In the House session begins at 7 p.m. but lawmakers won't work past 7:45 p.m. Speaker Thom Tillis said last week. The chambers has a dozen bills on its calendar, including one directing the school system to set up policies to ensure children who are deaf and hard of hearing get extra help.
DEMOCRATS: Democratic Party Chairman Randy Voller will hold his weekly news conference at 2:30 p.m. at the party's headquarters in Raleigh. Voller, along with Rep. Alma Adams, D-Guilford, will focus on bills such as a measure to require voter ID, calling them part of a Republican "war on voting rights."
FROM THE WEEKEND:
Inspections: Instead of receiving bonus points on their inspection grades for taking a food safety class, North Carolina restaurants will be docked points, starting next year, if they don't have managers with the necessary training. Local health directors say a Senate bill that seeks to ease those requirements could compromise the safety inspections, but supporters of the legislation argue it's simply a misunderstanding.
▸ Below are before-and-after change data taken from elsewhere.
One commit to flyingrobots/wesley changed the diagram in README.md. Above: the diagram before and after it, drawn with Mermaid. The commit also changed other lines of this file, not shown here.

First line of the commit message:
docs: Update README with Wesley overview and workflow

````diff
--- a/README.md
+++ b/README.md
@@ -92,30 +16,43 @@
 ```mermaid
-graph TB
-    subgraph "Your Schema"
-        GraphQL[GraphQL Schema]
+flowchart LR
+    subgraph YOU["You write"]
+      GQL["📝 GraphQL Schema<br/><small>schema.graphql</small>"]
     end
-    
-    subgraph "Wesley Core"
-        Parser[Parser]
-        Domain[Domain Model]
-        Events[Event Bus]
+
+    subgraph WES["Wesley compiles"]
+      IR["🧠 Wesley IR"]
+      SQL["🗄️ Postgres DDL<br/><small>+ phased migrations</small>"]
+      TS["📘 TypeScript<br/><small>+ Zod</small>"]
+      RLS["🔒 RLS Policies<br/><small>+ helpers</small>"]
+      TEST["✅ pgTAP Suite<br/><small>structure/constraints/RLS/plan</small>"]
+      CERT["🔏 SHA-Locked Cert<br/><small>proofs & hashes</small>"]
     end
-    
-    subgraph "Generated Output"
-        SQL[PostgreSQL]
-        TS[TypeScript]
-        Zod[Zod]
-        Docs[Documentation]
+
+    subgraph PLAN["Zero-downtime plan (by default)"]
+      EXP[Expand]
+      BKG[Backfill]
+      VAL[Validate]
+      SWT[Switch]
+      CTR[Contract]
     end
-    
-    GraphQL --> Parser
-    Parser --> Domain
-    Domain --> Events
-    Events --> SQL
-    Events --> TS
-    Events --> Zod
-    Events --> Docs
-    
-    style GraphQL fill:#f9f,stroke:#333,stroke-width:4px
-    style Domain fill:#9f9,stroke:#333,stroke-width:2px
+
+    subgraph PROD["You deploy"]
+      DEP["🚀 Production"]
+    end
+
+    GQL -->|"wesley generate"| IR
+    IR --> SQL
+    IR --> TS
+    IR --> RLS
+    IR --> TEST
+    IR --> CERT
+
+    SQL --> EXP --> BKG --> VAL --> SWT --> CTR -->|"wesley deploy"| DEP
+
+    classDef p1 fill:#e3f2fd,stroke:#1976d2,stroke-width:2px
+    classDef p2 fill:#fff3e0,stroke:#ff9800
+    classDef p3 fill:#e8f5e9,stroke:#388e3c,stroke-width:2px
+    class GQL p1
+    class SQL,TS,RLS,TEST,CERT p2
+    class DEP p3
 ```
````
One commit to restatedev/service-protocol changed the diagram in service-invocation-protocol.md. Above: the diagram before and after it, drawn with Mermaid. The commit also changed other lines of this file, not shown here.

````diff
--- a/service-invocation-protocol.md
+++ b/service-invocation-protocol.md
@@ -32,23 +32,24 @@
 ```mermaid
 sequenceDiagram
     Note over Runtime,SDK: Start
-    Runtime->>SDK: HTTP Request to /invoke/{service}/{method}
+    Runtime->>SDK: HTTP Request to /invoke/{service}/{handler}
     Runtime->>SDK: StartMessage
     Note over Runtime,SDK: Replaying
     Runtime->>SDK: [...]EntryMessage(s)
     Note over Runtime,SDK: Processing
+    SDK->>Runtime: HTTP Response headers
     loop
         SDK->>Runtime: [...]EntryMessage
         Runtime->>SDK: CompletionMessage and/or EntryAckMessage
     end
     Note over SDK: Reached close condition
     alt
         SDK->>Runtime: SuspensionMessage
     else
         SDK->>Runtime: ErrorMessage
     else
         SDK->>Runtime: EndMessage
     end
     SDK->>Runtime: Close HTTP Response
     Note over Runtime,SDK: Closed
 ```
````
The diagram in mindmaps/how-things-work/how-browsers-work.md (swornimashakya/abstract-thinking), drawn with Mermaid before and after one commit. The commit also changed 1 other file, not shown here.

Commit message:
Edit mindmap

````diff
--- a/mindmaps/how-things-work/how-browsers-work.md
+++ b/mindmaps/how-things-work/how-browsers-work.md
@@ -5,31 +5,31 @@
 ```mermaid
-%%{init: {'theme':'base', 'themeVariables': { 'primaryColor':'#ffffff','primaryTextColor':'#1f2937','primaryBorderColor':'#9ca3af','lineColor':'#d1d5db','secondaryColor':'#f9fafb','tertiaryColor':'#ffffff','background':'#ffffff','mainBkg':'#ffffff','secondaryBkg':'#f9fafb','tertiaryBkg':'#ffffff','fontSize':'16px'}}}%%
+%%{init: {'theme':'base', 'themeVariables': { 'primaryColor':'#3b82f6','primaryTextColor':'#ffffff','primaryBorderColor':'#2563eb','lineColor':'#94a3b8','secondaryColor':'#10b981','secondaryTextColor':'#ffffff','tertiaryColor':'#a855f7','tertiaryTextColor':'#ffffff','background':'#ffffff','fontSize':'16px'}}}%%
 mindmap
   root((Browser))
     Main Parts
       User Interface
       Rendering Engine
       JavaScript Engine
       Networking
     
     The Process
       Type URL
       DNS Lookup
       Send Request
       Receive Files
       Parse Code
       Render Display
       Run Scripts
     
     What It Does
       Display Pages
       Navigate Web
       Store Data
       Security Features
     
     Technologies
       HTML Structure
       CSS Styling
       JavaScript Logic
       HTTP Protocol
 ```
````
Voter ID: Some legal experts say charging people for photo identification cards in order to vote in North Carolina might violate the state constitution. House Republican leaders unveiled their proposal Thursday for a voter ID law, and they plan to hold a public hearing on the legislation next Wednesday before beginning debate on it. House Bill 589 would be one of the strictest voter ID laws in the country. Unlike other states, those who need IDs would be expected to pay for them if they can.
Taxes: Republican legislative leaders and Gov. Pat McCrory brimmed with optimism early this year about prospects for passing a North Carolina tax code overhaul that most agree has been needed for decades. Still, they didn't predict smooth sailing. As the first detailed proposals get scrutinized in the Senate, similar obstacles with past efforts are surfacing. Fiscal advocacy groups say proposals either hurt the poor or don't go far enough for job growth. Trade and government associations are criticizing the fine print.
WORTH THE READ:
Greensboro News & Record: This may prove a watershed year for education in North Carolina, with the state’s Republican legislative majority rolling out bills that could bring comprehensive reform.
Senate President Pro Tem Phil Berger, R-Rockingham, is pushing to eliminate tenure for K-12 teachers. The bill could set the stage for an overhaul in the way the state pays its teachers. Speaker of the House Thom Tillis promises his own education reform package, with state Rep. Marcus Brandon, D-Guilford, leading the working group. That bill will be “more comprehensive” than Berger’s bill, Brandon said.
It remains to be seen whether it will incorporate Berger’s proposals and whether the two chambers — and the governor — can reach an agreement.
Charlotte Observer: North Carolina lawmakers are considering barring sheriffs from requesting the mental health records of applicants for concealed gun permits. But an examination of dozens of cases shows that officials in Mecklenburg rely on those records to judge how safe it is to grant someone a permit.
Access to the records have allowed Mecklenburg residents who were denied gun permits for mental health reasons to win permits when they appealed to the chief District Court judge.
Fayetteville Observer: State Treasurer Janet Cowell says the Republican-led General Assembly should consider spending more money on the state's growing infrastructure needs, such as roads, utilities and the university system.
Stateline: Newly freed prisoners traditionally walk away from the penitentiary with a bus ticket and a few dollars in their pockets. Starting in January, many of the 650,000 inmates released from prison each year will be eligible for something else: health care by way of Medicaid, thanks to the Affordable Care Act.